Task prompt:
Check each line of the data for "form" and select those that have it.

== Dataset content ==

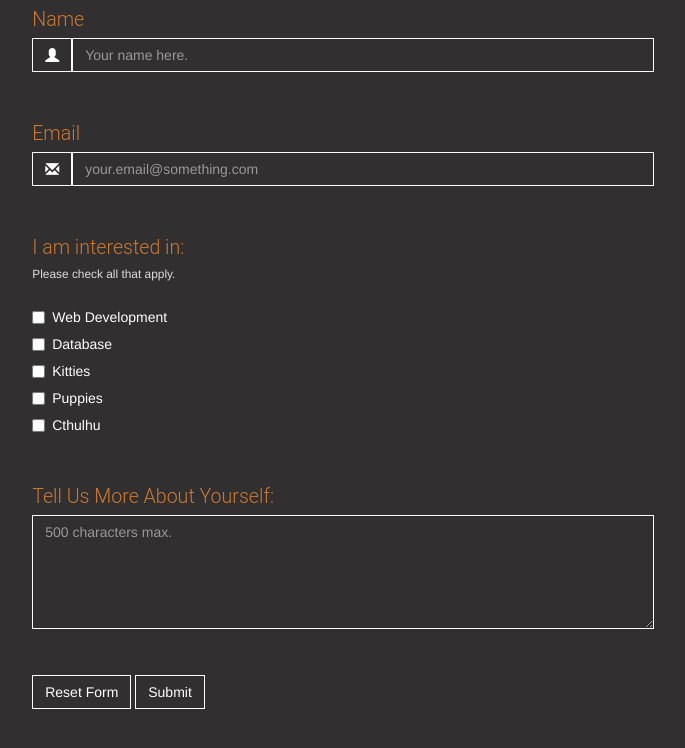
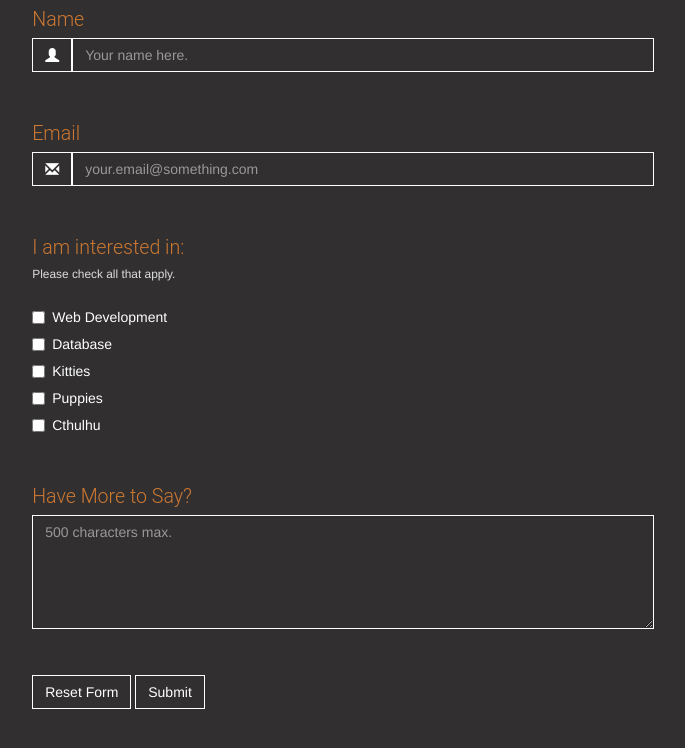
Before and after one commit to elainethomas/el41net, a PHP site: page / in a window 1280 px wide. Shown: the part 2846-3594 px from the top of the page, without its empty margins (30-715 px from the left). Run offline with PHP 8.4, Linux system fonts and the light colour scheme; grey boxes labelled with a size stand in for pictures from a placeholder-image service; some libraries are stand-ins or nearby versions.

```diff
--- a/public_html/index.php
+++ b/public_html/index.php
@@ -284,7 +284,7 @@
 					</div>
 
 					<div class="form-group">
-						<label class="control-label" for="txtareaComments">Tell Us More About Yourself:</label>
+						<label class="control-label" for="txtareaComments">Have More to Say?</label>
 						<textarea class="form-control" rows="5" id="txtareaComments" maxlength="500"
 									 placeholder="500 characters max."></textarea>
 					</div>
```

===

Task response:
 					<div class="form-group">
 						<textarea class="form-control" rows="5" id="txtareaComments" maxlength="500"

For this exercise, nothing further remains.